A sacred thing through the night they carry.
Betrayed are the living, betrayed the dead
All are confused by a horse's head.
When I was reading about The Monsters of Christmas it was clear that back in the day, people thought naughty kids didn't just get coal in their stockings, haha! I feel like this little boy's sister knew he had it coming:
A 1900s greeting card reading 'Greetings from Krampus!'
Unknown author - Historie čertů Krampus Uploaded by Kohelet
A different, but still scary, look for Krampus:
Wooden mask of the Carinthian "Bartl or Krampus" a horrible man with beard in Austria, EU
photo by Naturpuur

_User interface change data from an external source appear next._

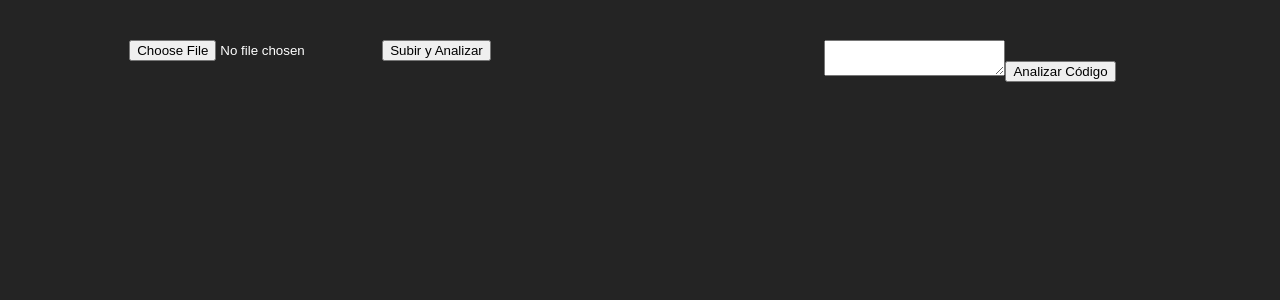
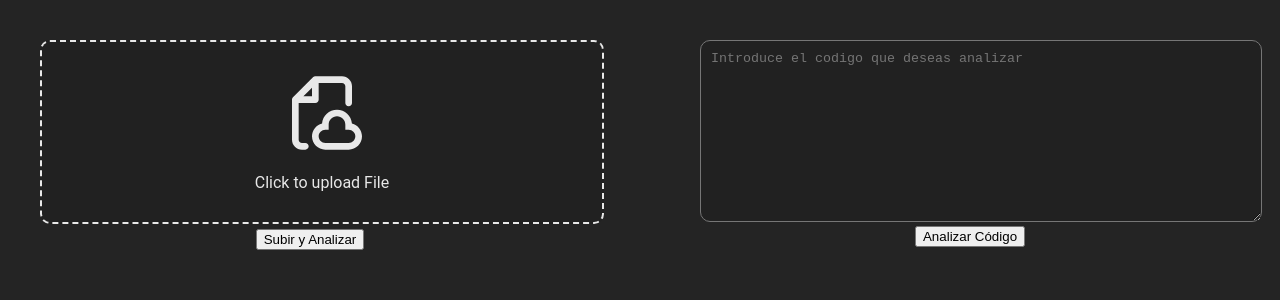
Before and after one commit to NoeOnDev/Lexical-Analyzer-Web, a React (Vite) app in the folder front-end/: page / in a window 1280 px wide. Shown: the top 300 px of the page. Built offline with nearby package versions, Linux system fonts and the light colour scheme.

Commit message:
chore: Actualizar estilos y diseño del formulario en el front-end

```diff
--- a/front-end/src/App.css
+++ b/front-end/src/App.css
@@ -17,15 +17,91 @@ body {
 }
 
 .container-A {
+  align-items: center;
   width: 45%;
 }
 
 .form-A {}
 
+.custum-file-upload {
+  height: 10rem;
+  width: 100%;
+  display: flex;
+  flex-direction: column;
+  align-items: space-between;
+  gap: 20px;
+  cursor: pointer;
+  align-items: center;
+  justify-content: center;
+  border: 2px dashed #e8e8e8;
+  background-color: #212121;
+  padding: 10px;
+  border-radius: 10px;
+  margin-bottom: 0.3rem;
+}
+
+.custum-file-upload .icon {
+  display: flex;
+  align-items: center;
+  justify-content: center;
+}
+
+.custum-file-upload .icon svg {
+  height: 80px;
+  fill: #e8e8e8;
+}
+
+.custum-file-upload .text {
+  display: flex;
+  align-items: center;
+  justify-content: center;
+}
+
+.custum-file-upload .text span {
+  font-weight: 400;
+  color: #e8e8e8;
+}
+
+.custum-file-upload input {
+  display: none;
+}
+
 .container-B {
+  align-items: center;
   width: 45%;
 }
 
 .form-B {}
 
-.text-area-B {}
+.text-area-B {
+  color: white;
+  width: 100%;
+  height: 10rem;
+  border-radius: 10px;
+  padding: 10px;
+  background-color: #212121;
+}
+
+table {
+  width: 100%;
+  border-collapse: collapse;
+  margin-top: 2rem;
+  color: #f0f0f0;
+}
+
+table, th, td {
+  border: 1px solid #888;
+}
+
+th, td {
+  padding: 0.5rem;
+  text-align: left;
+}
+
+th {
+  background-color: #333;
+}
+
+tr:nth-child(even) {
+  background-color: #444;
+}
--- a/front-end/src/App.jsx
+++ b/front-end/src/App.jsx
@@ -17,18 +17,26 @@ function App() {
 
   const onFileFormSubmit = async (event) => {
     event.preventDefault();
+    if (!file) {
+      alert('Por favor, selecciona un archivo');
+      return;
+    }
     const formData = new FormData();
     formData.append('file', file);
     const response = await fetch('http://localhost:3003/upload', {
       method: 'POST',
       body: formData,
     });
-    const data = await response.json(); // Parse JSON response
+    const data = await response.json();
     setResponse(data);
   };
 
   const onCodeFormSubmit = async (event) => {
     event.preventDefault();
+    if (!code.trim()) {
+      alert('Por favor, introduce código');
+      return;
+    }
     const responseOnCode = await fetch('http://localhost:3003/analyze', {
       method: 'POST',
       body: code,
@@ -36,7 +44,7 @@ function App() {
         'Content-Type': 'text/plain',
       },
     });
-    const data = await responseOnCode.json(); // Parse JSON response
+    const data = await responseOnCode.json();
     setResponseOnCode(data);
   };
 
@@ -44,7 +52,21 @@ function App() {
     <div className='container'>
       <div className='container-A'>
         <form className='form-A' onSubmit={onFileFormSubmit}>
-          <input id='file' type="file" onChange={onFileChange} />
+          <label className="custum-file-upload" for="file">
+            <div className="icon">
+              <svg xmlns="http://www.w3.org/2000/svg" fill="" viewBox="0 0 24 24">
+                <g stroke-width="0" id="SVGRepo_bgCarrier"></g>
+                <g stroke-linejoin="round" stroke-linecap="round" id="SVGRepo_tracerCarrier"></g>
+                <g id="SVGRepo_iconCarrier">
+                  <path fill="" d="M10 1C9.73478 1 9.48043 1.10536 9.29289 1.29289L3.29289 7.29289C3.10536 7.48043 3 7.73478 3 8V20C3 21.6569 4.34315 23 6 23H7C7.55228 23 8 22.5523 8 22C8 21.4477 7.55228 21 7 21H6C5.44772 21 5 20.5523 5 20V9H10C10.5523 9 11 8.55228 11 8V3H18C18.5523 3 19 3.44772 19 4V9C19 9.55228 19.4477 10 20 10C20.5523 10 21 9.55228 21 9V4C21 2.34315 19.6569 1 18 1H10ZM9 7H6.41421L9 4.41421V7ZM14 15.5C14 14.1193 15.1193 13 16.5 13C17.8807 13 19 14.1193 19 15.5V16V17H20C21.1046 17 22 17.8954 22 19C22 20.1046 21.1046 21 20 21H13C11.8954 21 11 20.1046 11 19C11 17.8954 11.8954 17 13 17H14V16V15.5ZM16.5 11C14.142 11 12.2076 12.8136 12.0156 15.122C10.2825 15.5606 9 17.1305 9 19C9 21.2091 10.7909 23 13 23H20C22.2091 23 24 21.2091 24 19C24 17.1305 22.7175 15.5606 20.9844 15.122C20.7924 12.8136 18.858 11 16.5 11Z" clip-rule="evenodd" fill-rule="evenodd"></path>
+                </g>
+              </svg>
+            </div>
+            <div className="text">
+              <span>Click to upload File</span>
+            </div>
+            <input className='upload-file' id='file' type="file" onChange={onFileChange} />
+          </label>
           <button type="submit">Subir y Analizar</button>
         </form>
         {response && (
@@ -52,6 +74,7 @@ function App() {
             <thead>
               <tr>
                 <th>Línea</th>
+                <th>Reservada</th>
                 <th>Símbolo</th>
               </tr>
             </thead>
@@ -59,7 +82,8 @@ function App() {
               {response.map((item, index) => (
                 <tr key={index}>
                   <td>{item.linea}</td>
-                  <td>{item.simbolo}</td>
+                  <td>{item.reserved}</td>
+                  <td>{item.symbol}</td>
                 </tr>
               ))}
             </tbody>
@@ -68,7 +92,7 @@ function App() {
       </div>
       <div className='container-B'>
         <form className='form-B' onSubmit={onCodeFormSubmit}>
-          <textarea className='text-area-B' onChange={onCodeChange} value={code} />
+          <textarea placeholder='Introduce el codigo que deseas analizar' className='text-area-B' onChange={onCodeChange} value={code} />
           <button type="submit">Analizar Código</button>
         </form>
         {responseOnCode && (
@@ -76,6 +100,7 @@ function App() {
             <thead>
               <tr>
                 <th>Línea</th>
+                <th>Reservada</th>
                 <th>Símbolo</th>
               </tr>
             </thead>
@@ -83,7 +108,8 @@ function App() {
               {responseOnCode.map((item, index) => (
                 <tr key={index}>
                   <td>{item.linea}</td>
-                  <td>{item.simbolo}</td>
+                  <td>{item.reserved}</td>
+                  <td>{item.symbol}</td>
                 </tr>
               ))}
             </tbody>
```
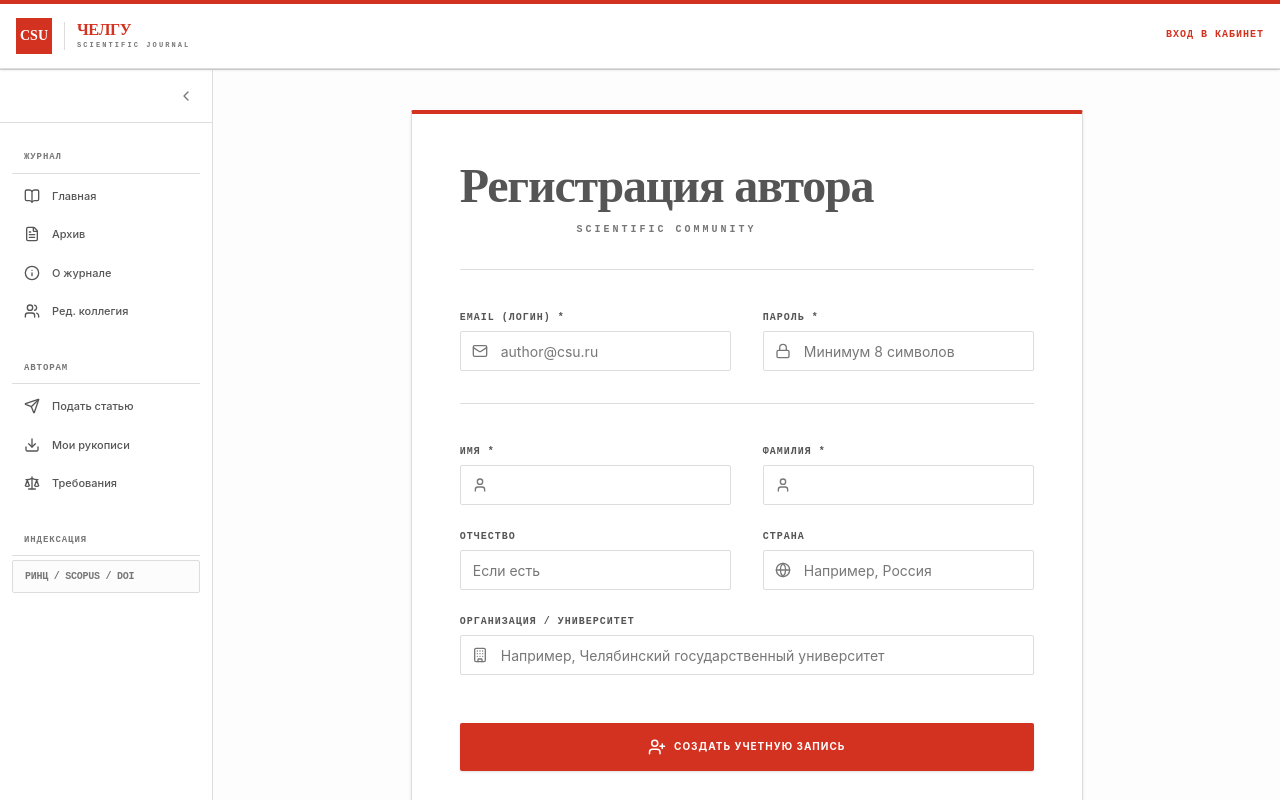
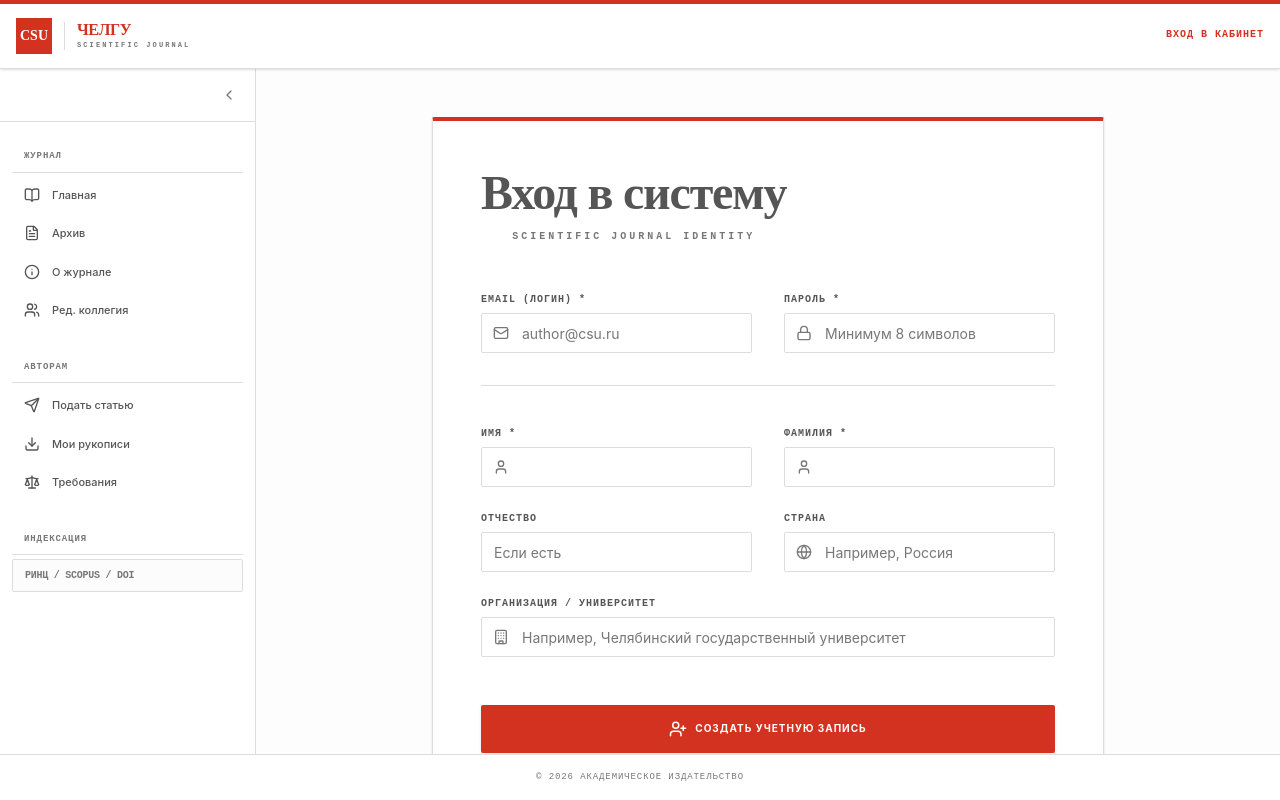
Before and after one commit to Lirihiwa/scientific-journal-frontend, a React (Vite) app: page /register in a window 1280 px wide. Shown: the top 800 px of the page. Built offline with nearby package versions, Linux system fonts and the light colour scheme; no server answers.

Commit message:
Исправление стилей и верстки

```diff
--- a/src/pages/auth/LoginPage.tsx
+++ b/src/pages/auth/LoginPage.tsx
@@ -34,7 +34,12 @@ export const LoginPage = () => {
             <Card variant="accent" padding="lg" className="w-full max-w-md">
                 <div className="text-center mb-8">
                     <div className="inline-flex items-center justify-center w-14 h-14 rounded-full bg-primary/10 text-primary mb-6"><ShieldCheck size={28} /></div>
-                    <PageHeader title="Вход в систему" subtitle="Scientific Journal Identity" className="border-0 pb-0 mb-0" />
+                    <PageHeader
+                        title="Вход в систему"
+                        subtitle="Scientific Journal Identity"
+                        withBorder={false}
+                        className="items-center text-center"
+                    />
                 </div>
 
                 <form onSubmit={handleSubmit(data => loginMutation.mutate(data))} className="space-y-6">
--- a/src/pages/auth/RegisterPage.tsx
+++ b/src/pages/auth/RegisterPage.tsx
@@ -45,8 +45,12 @@ export const RegisterPage = () => {
         <PageContainer className="flex flex-col justify-center items-center w-full">
             <Card variant="accent" padding="lg" className="w-full max-w-2xl">
                 <div className="text-center mb-10">
-                    <PageHeader title="Регистрация автора" subtitle="Scientific Community" className="border-0 pb-0 mb-0" />
-                </div>
+                    <PageHeader
+                        title="Вход в систему"
+                        subtitle="Scientific Journal Identity"
+                        withBorder={false}
+                        className="items-center text-center"
+                    />                </div>
 
                 <form onSubmit={handleSubmit(onSubmit)} className="grid grid-cols-1 md:grid-cols-2 gap-x-8 gap-y-6">
                     <div className="md:col-span-2 grid grid-cols-1 md:grid-cols-2 gap-8 mb-4 border-b border-border pb-8">
--- a/src/pages/author/CreateSubmissionPage.tsx
+++ b/src/pages/author/CreateSubmissionPage.tsx
@@ -47,7 +47,6 @@ export const CreateSubmissionPage = () => {
             <PageHeader
                 title="Подача рукописи"
                 subtitle="New Manuscript Submission"
-                className="text-center border-b-0 pb-4 mb-12"
             />
 
             <form onSubmit={handleSubmit(data => createMutation.mutate(data))} className="space-y-12">
--- a/src/pages/public/StaticPagePlaceholder.tsx
+++ b/src/pages/public/StaticPagePlaceholder.tsx
@@ -7,7 +7,7 @@ import {PageContainer} from "../../shared/ui/PageContainer.tsx";
 export const StaticPagePlaceholder = ({ title }: { title: string }) => {
     return (
         <PageContainer className="space-y-8">
-            <PageHeader title={title} subtitle="Journal Information" className="border-b-0 pb-0 mb-6" />
+            <PageHeader title={title} subtitle="Journal Information" />
 
             <Card padding="lg" variant="flat" className="border border-dashed border-border bg-muted/20 text-center">
                 <FileText size={48} className="mx-auto text-muted-foreground/30 mb-4" />
--- a/src/shared/ui/PageContainer.tsx
+++ b/src/shared/ui/PageContainer.tsx
@@ -1,14 +1,26 @@
-import {cn} from '../lib/utils';
+import { cn } from '../lib/utils';
 import React from "react";
 
 interface PageContainerProps {
     children: React.ReactNode;
     className?: string;
+    spacing?: 'none' | 'sm' | 'md' | 'lg';
 }
 
-export const PageContainer = ({children, className}: PageContainerProps) => {
+const spacings = {
+    none: '',
+    sm: 'space-y-6',
+    md: 'space-y-10',
+    lg: 'space-y-16',
+};
+
+export const PageContainer = ({ children, className, spacing = 'md' }: PageContainerProps) => {
     return (
-        <div className={cn("max-w-5xl mx-auto py-10 px-4 animate-fade-in", className)}>
+        <div className={cn(
+            "max-w-5xl mx-auto py-8 md:py-12 px-4 md:px-8 animate-fade-in",
+            spacings[spacing],
+            className
+        )}>
             {children}
         </div>
     );
--- a/src/shared/ui/PageHeader.tsx
+++ b/src/shared/ui/PageHeader.tsx
@@ -1,4 +1,5 @@
-import {cn} from '../lib/utils';
+// src/shared/ui/PageHeader.tsx
+import { cn } from '../lib/utils';
 import React from "react";
 
 interface PageHeaderProps {
@@ -6,12 +7,22 @@ interface PageHeaderProps {
     subtitle?: string;
     action?: React.ReactNode;
     className?: string;
+    withBorder?: boolean; // Явный переключатель полосы
 }
 
-export const PageHeader = ({title, subtitle, action, className}: PageHeaderProps) => {
+export const PageHeader = ({
+                               title,
+                               subtitle,
+                               action,
+                               className,
+                               withBorder = true
+                           }: PageHeaderProps) => {
     return (
-        <header
-            className={cn('flex flex-col md:flex-row md:items-end justify-between gap-6 border-b border-border pb-8 mb-10', className)}>
+        <header className={cn(
+            'flex flex-col md:flex-row md:items-end justify-between gap-6',
+            withBorder ? 'border-b border-border pb-6' : 'pb-2',
+            className
+        )}>
             <div className="space-y-3">
                 <h1 className="text-4xl md:text-5xl font-heading font-bold text-foreground tracking-tight">{title}</h1>
                 {subtitle && (
--- a/src/shared/ui/SectionHeader.tsx
+++ b/src/shared/ui/SectionHeader.tsx
@@ -8,7 +8,7 @@ interface SectionHeaderProps {
 
 export const SectionHeader = ({title, prefix, className}: SectionHeaderProps) => {
     return (
-        <div className={cn('flex items-center gap-3 border-b border-border pb-3 mb-6', className)}>
+        <div className={cn('flex items-center gap-3 border-b border-border pb-3', className)}>
             {prefix &&
                 <span className="text-xs font-accent font-bold uppercase tracking-widest text-primary">{prefix}</span>}
             <h2 className="text-lg md:text-xl font-heading font-bold text-foreground">{title}</h2>
--- a/src/widgets/layout/ui/MainLayout.tsx
+++ b/src/widgets/layout/ui/MainLayout.tsx
@@ -8,24 +8,35 @@ export const MainLayout = () => {
     const { isCollapsed } = useSidebarStore();
 
     return (
-        <div className="min-h-screen flex flex-col bg-background">
-            <Header />
+        // 1. Фиксируем высоту строго по размеру окна (h-screen) и запрещаем скролл всей страницы
+        <div className="h-screen flex flex-col bg-background overflow-hidden">
 
-            <div className="flex flex-grow border-y border-border">
+            {/* 2. ШАПКА (shrink-0 не дает ей сжиматься) */}
+            <div className="shrink-0 z-20">
+                <Header />
+            </div>
+
+            {/* 3. СРЕДНЯЯ ЧАСТЬ (розовый блок на схеме) - занимает всё оставшееся пространство */}
+            <div className="flex flex-1 overflow-hidden relative">
+
+                {/* 4. НАВИГАЦИЯ (зафиксирована слева) */}
                 <aside className={`
                     hidden lg:flex flex-col border-r border-border bg-card
-                    transition-all duration-300 ease-in-out overflow-hidden
+                    transition-all duration-300 ease-in-out shrink-0
                     ${isCollapsed ? 'w-16' : 'w-64'}
                 `}>
+                    {/* Компонент Sidebar уже имеет h-full и overflow-y-auto внутри себя */}
                     <Sidebar />
                 </aside>
 
-                <main className="flex-grow w-full bg-muted/20">
+                {/* 5. КОНТЕНТ (только этот блок имеет право скроллиться) */}
+                <main className="flex-1 w-full bg-muted/20 overflow-y-auto scrollbar-academic">
                     <Outlet />
                 </main>
             </div>
 
-            <footer className="bg-card border-t border-border py-6">
+            {/* 6. ФУТЕР (всегда виден внизу экрана) */}
+            <footer className="shrink-0 bg-card border-t border-border py-4 z-20">
                 <div className="max-w-5xl mx-auto px-4 text-center">
                     <p className="text-[9px] text-muted-foreground uppercase tracking-widest font-accent">
                         © {new Date().getFullYear()} Академическое издательство
```
Also changed, not shown: src/pages/public/ArchivePage.tsx (+58 -69 lines).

Time for the Mari Lwyd, the Welsh horse skull creature. Welsh journalist Jude Rogers says, "There's something timelessly terrifying about her." Kind of like scary carolling, "The Mari Lwyd party would approach a house and sing a song in which they requested admittance. The inhabitants of the house would then offer excuses for why the team could not enter. The party would sing a second verse, and the debate between the two sides – known as the pwnco (a form of musical battle similar to flyting) – would continue until the house's inhabitants ran out of ideas, at which time they were obliged to allow the party entry and to provide them with ale and food." [Wikipedia]
by Rhŷn Williams
The Yule Goat doesn't usually seem scary, but "Old Christmas" is creeping me out in this one:
'Old Christmas', riding a yule goat
1836 illustration by Robert Seymour
from "The Book of Christmas" by Thomas Kibble Hervey
We'll finish off with a beautiful Yule Goat:
by John Bauer (1912)